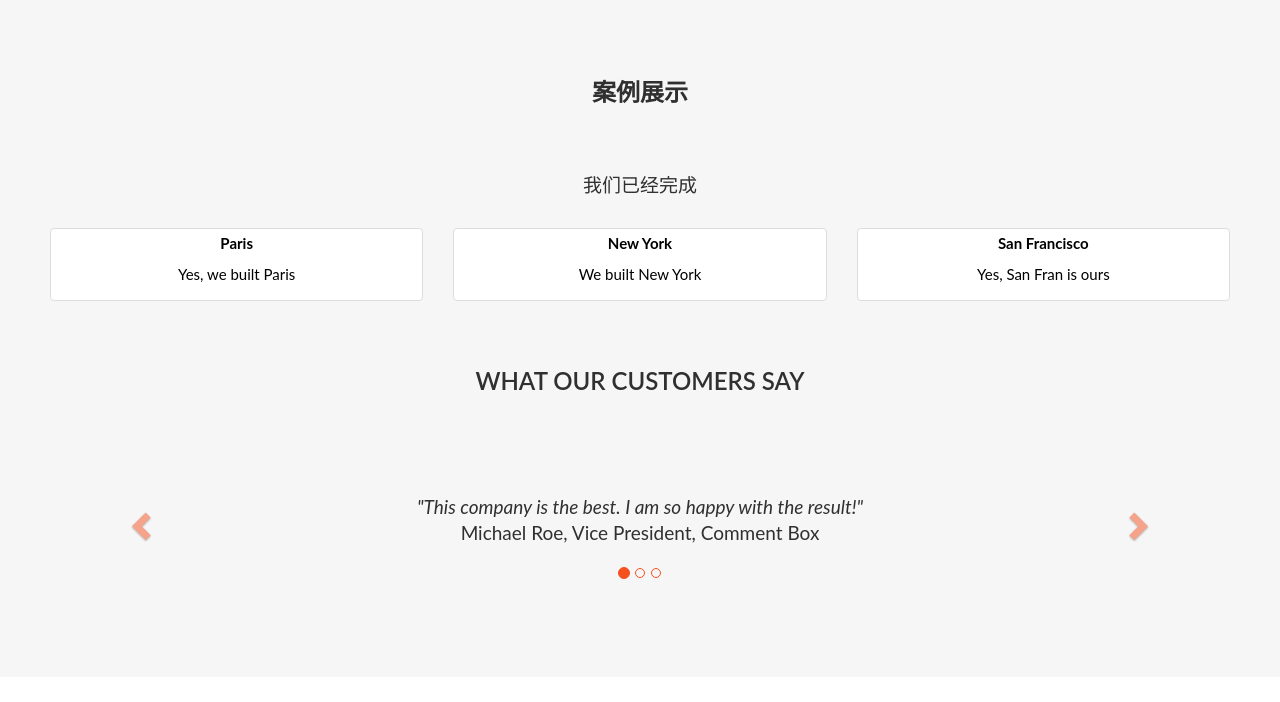
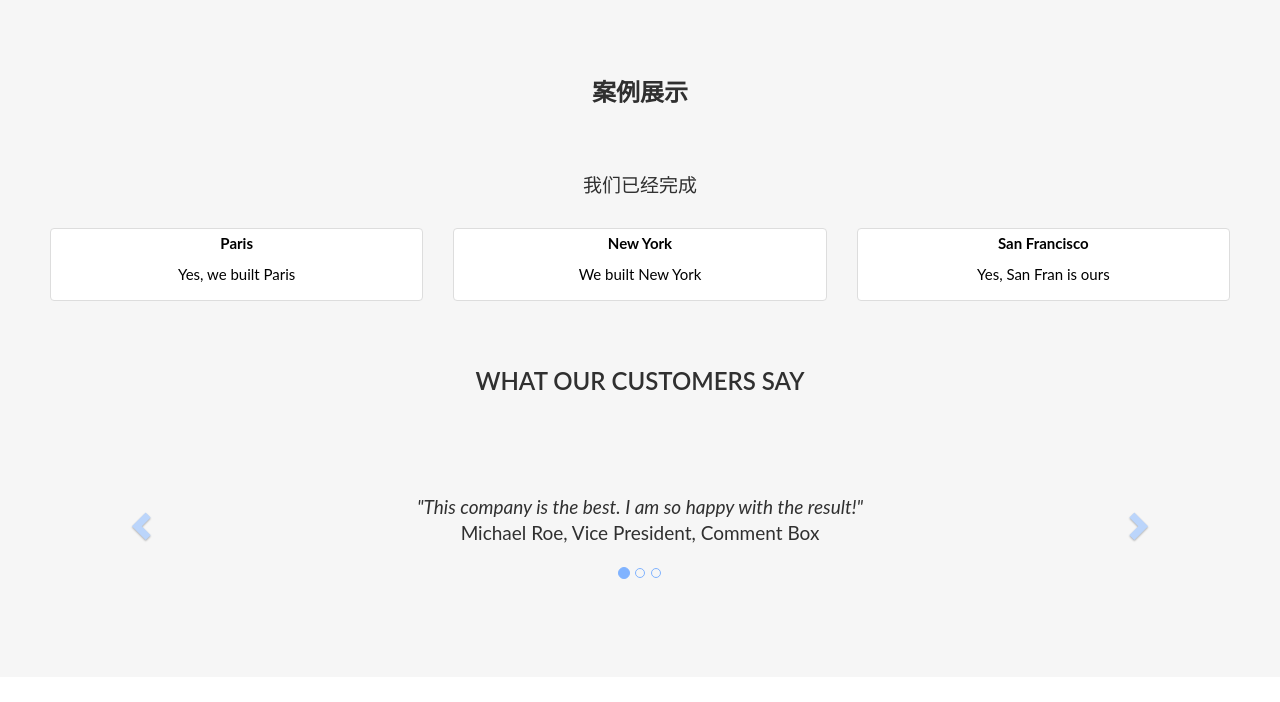
Before and after one commit to Ganlg/MarketingAnalytics, a Django app: template templates/cn/index.html in a window 1280 px wide. Shown: the part 1824-2526 px from the top of the page. Run offline with Django 3.2, Linux system fonts and the light colour scheme; the template is opened without the code that fills it, so the values that code supplies are empty; some libraries are stand-ins or nearby versions.

Commit message:
update settings and css

```diff
--- a/MarketingAnalytics/settings.py
+++ b/MarketingAnalytics/settings.py
@@ -25,7 +25,7 @@ SECRET_KEY = 'b(-%&c$^gocj%d$98+40y#x+knh)@25=!a0%h1c=)vbhkbh761'
 # SECURITY WARNING: don't run with debug turned on in production!
 DEBUG = True
 
-ALLOWED_HOSTS = []
+ALLOWED_HOSTS = ['marketinganalytics.pythonanywhere.com']
 
 
 # Application definition
--- a/static/css/base.css
+++ b/static/css/base.css
@@ -52,13 +52,13 @@ h4 {
 
 .carousel-control.right, .carousel-control.left {
   background-image: none;
-  color: #f4511e;
+  color: #80b3ff;
 }
 .carousel-indicators li {
-  border-color: #f4511e;
+  border-color: #80b3ff;
 }
 .carousel-indicators li.active {
-  background-color: #f4511e;
+  background-color: #80b3ff;
 }
 /*
 .thumbnail {
```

▶ **Instructions to follow**: A word-for-word copy of all the data is required, minus the pictures.

▶ **Task output**:
Before and after one commit to Ganlg/MarketingAnalytics, a Django app: template templates/cn/index.html in a window 1280 px wide. Shown: the part 1824-2526 px from the top of the page. Run offline with Django 3.2, Linux system fonts and the light colour scheme; the template is opened without the code that fills it, so the values that code supplies are empty; some libraries are stand-ins or nearby versions.

Commit message:
update settings and css

```diff
--- a/MarketingAnalytics/settings.py
+++ b/MarketingAnalytics/settings.py
@@ -25,7 +25,7 @@ SECRET_KEY = 'b(-%&c$^gocj%d$98+40y#x+knh)@25=!a0%h1c=)vbhkbh761'
 # SECURITY WARNING: don't run with debug turned on in production!
 DEBUG = True
 
-ALLOWED_HOSTS = []
+ALLOWED_HOSTS = ['marketinganalytics.pythonanywhere.com']
 
 
 # Application definition
--- a/static/css/base.css
+++ b/static/css/base.css
@@ -52,13 +52,13 @@ h4 {
 
 .carousel-control.right, .carousel-control.left {
   background-image: none;
-  color: #f4511e;
+  color: #80b3ff;
 }
 .carousel-indicators li {
-  border-color: #f4511e;
+  border-color: #80b3ff;
 }
 .carousel-indicators li.active {
-  background-color: #f4511e;
+  background-color: #80b3ff;
 }
 /*
 .thumbnail {
```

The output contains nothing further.